# EXERCISE REQUIREMENTS
Return a copy of every line in the records that includes the word "button".

Change detection outputs
-- Opening Marker --

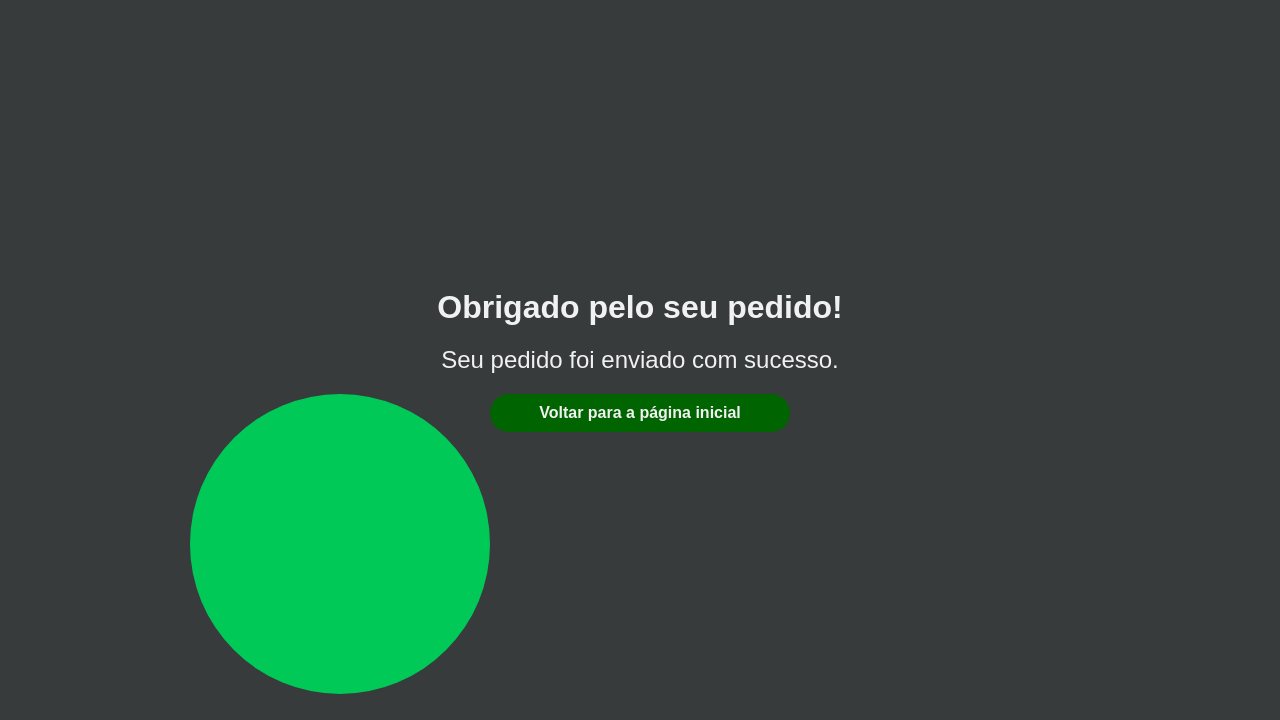
Repository: Marinalr-25/Projeto-Aparelhos-de-Academia
Page: thanks.html
An editor plug-in stored every save of this project. The page is shown before and after the next save, followed by the edit.
The browser window is 1280 px wide. The pictures show the whole page.

Above is the page before, as saved 2025-01-14 14:28:10.

### thanks.html
<!DOCTYPE html>
<html lang="en">
  <head>
    <meta charset="UTF-8" />
    <meta name="viewport" content="width=device-width, initial-scale=1.0" />
    <link rel="stylesheet" href="css/thanks.css" />
    <link rel="stylesheet" href="css/temas.css" />
    <title>Obrigada!</title>
  </head>

  <style>
    a {
      font-size: 20px;
    }
  </style>
  <body>
    <h1 class="h1">Obrigado pelo seu pedido!</h1>
    <p class="paragrafo">Seu pedido foi enviado com sucesso.</p>
    <button class="button" onclick="window.location.href='telaPrincipal.html'">
      Voltar para a página inicial
    </button>
  </body>
</html>

### css/thanks.css
* {
  margin: 0;
  padding: 0;
  box-sizing: border-box;
}

html {
  font-size: 62.5%;
}

body {
  font-family: 'Montserrat', sans-serif;
  background-color: #373b3c;
  color: #f1f1f1;
  display: flex;
  flex-direction: column;
  justify-content: center;
  align-items: center;
  gap: 2rem;
  height: 100svh;
}

.h1 {
  font-size: 3.2rem;
}
.paragrafo {
  font-size: 2.4rem;
}

.button {
  outline: none;
  border: none;
  padding: 1rem 2rem;
  border-radius: 5rem;
  font-size: 1.6rem;
  font-weight: 600;
  background-color: var(--cor-fundo);
  color: var(--clara);
  position: relative;
  cursor: pointer;
  width: 30rem;
  /* overflow: hidden; */
  transition: 0.3s;

  &:hover::before {
    transition-duration: 0.3s;
    transform: translate(100%, -50%);
    border-radius: 0;
  }

  &:active {
    transform: translate(5px, 5px);
    transition-duration: 0.3s;
  }

  &::before {
    content: '';
    width: 30rem;
    height: 30rem;
    position: absolute;
    background-color: var(--cor-texto);
    color: var(--cor-fundo);
    left: -100%;
    top: 0;
    border-radius: 50%;
  }
}

### css/temas.css
:root {
  --cor-fundo: #006400;
  --cor-texto: #00c957;
  --verde-primario: #006400;
  --verde-secundario: #00c957;
  --azul-primario: #0d6bb2;
  --azul-secundario: #83e3ff;
  --rosa-primario: #ae2478;
  --rosa-secundario: #eed3e4;
  --vermelho-primario: #a50000;
  --vermelho-secundario: #e4b2b2;
  --roxo-primario: #4c4c99;
  --roxo-secundario: #c9c9e0;
  --laranja-primario: #ff6c37;
  --laranja-secundario: #ffd2c3;
}

.pop-up-temas {
  display: none;
  opacity: 0;
  transition: opacity 0.3s ease, transform 0.3s ease;
  &.aberto {
    display: flex;
    position: fixed;
    top: 50%;
    left: 50%;
    transform: translate(-50%, -50%);
    opacity: 1;
    height: 18rem;
    background-color: rgba(0, 0, 0, 0.95);
    border-radius: 1.5rem;

    & .container {
      display: flex;
      justify-content: center;
      align-items: center;
      gap: 1rem;
      flex-direction: row;
      padding: 2rem;
      max-width: 65rem;
      position: relative;

      & .bolinha {
        width: 4rem;
        height: 4rem;
        margin: 0.5rem;
        border-radius: 50%;

        &.verde {
          background: linear-gradient(
            to right,
            var(--verde-primario) 50%,
            var(--verde-secundario) 50%
          );
        }
        &.azul {
          background: linear-gradient(
            to right,
            var(--azul-primario) 50%,
            var(--azul-secundario) 50%
          );
        }

        &.rosa {
          background: linear-gradient(
            to right,
            var(--rosa-primario) 50%,
            var(--rosa-secundario) 50%
          );
        }
        &.vermelho {
          background: linear-gradient(
            to right,
            var(--vermelho-primario) 50%,
            var(--vermelho-secundario) 50%
          );
        }
        &.roxo {
          background: linear-gradient(
            to right,
            var(--roxo-primario) 50%,
            var(--roxo-secundario) 50%
          );
        }
        &.laranja {
          background: linear-gradient(
            to right,
            var(--laranja-primario) 50%,
            var(--laranja-secundario) 50%
          );
        }
      }
      & .icone-fechar {
        display: block;
        position: absolute;
        top: 0;
        right: 0;
        color: var(--cor-fundo);
        z-index: 10001;
        width: 5rem;
        height: 5rem;
      }
    }
  }
}

After the next save:
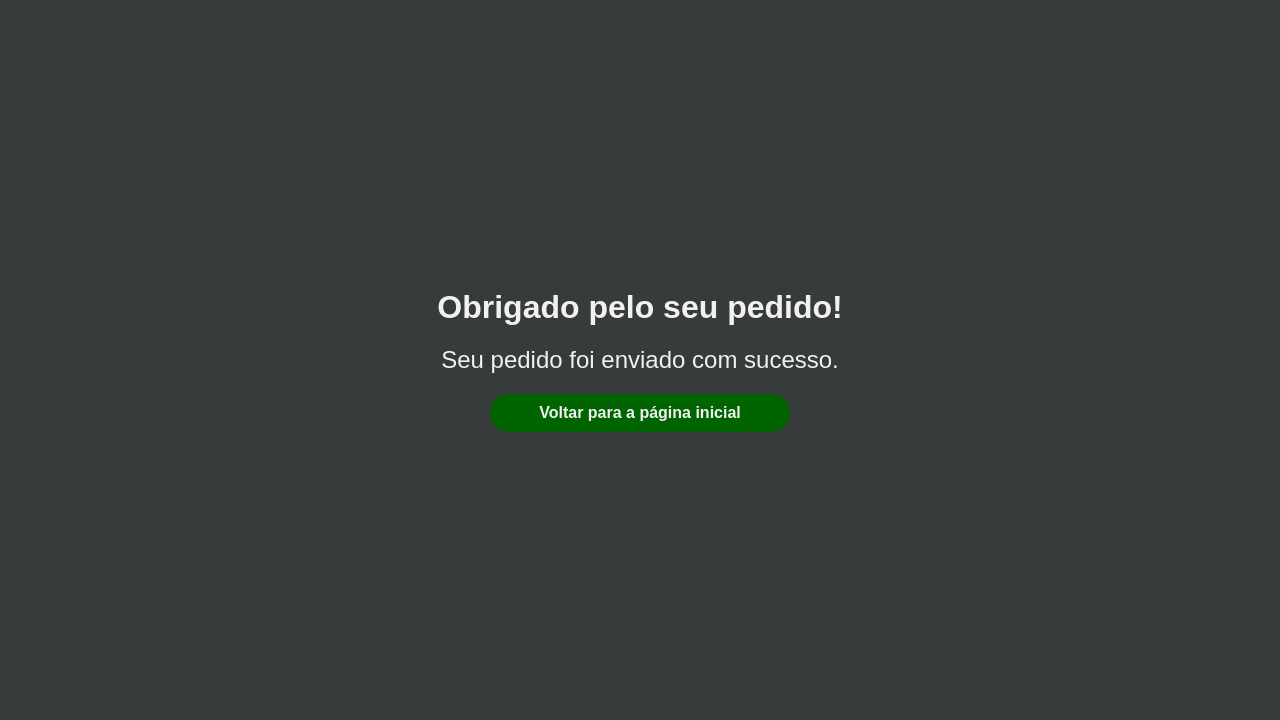
Saved 17 s later.
--- a/css/thanks.css
+++ b/css/thanks.css
@@ -39,7 +39,7 @@ body {
   position: relative;
   cursor: pointer;
   width: 30rem;
-  /* overflow: hidden; */
+  overflow: hidden;
   transition: 0.3s;
 
   &:hover::before {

-- Closing Marker --

# RESPONSE TO THIS EXERCISE
    <button class="button" onclick="window.location.href='telaPrincipal.html'">
    </button>
.button {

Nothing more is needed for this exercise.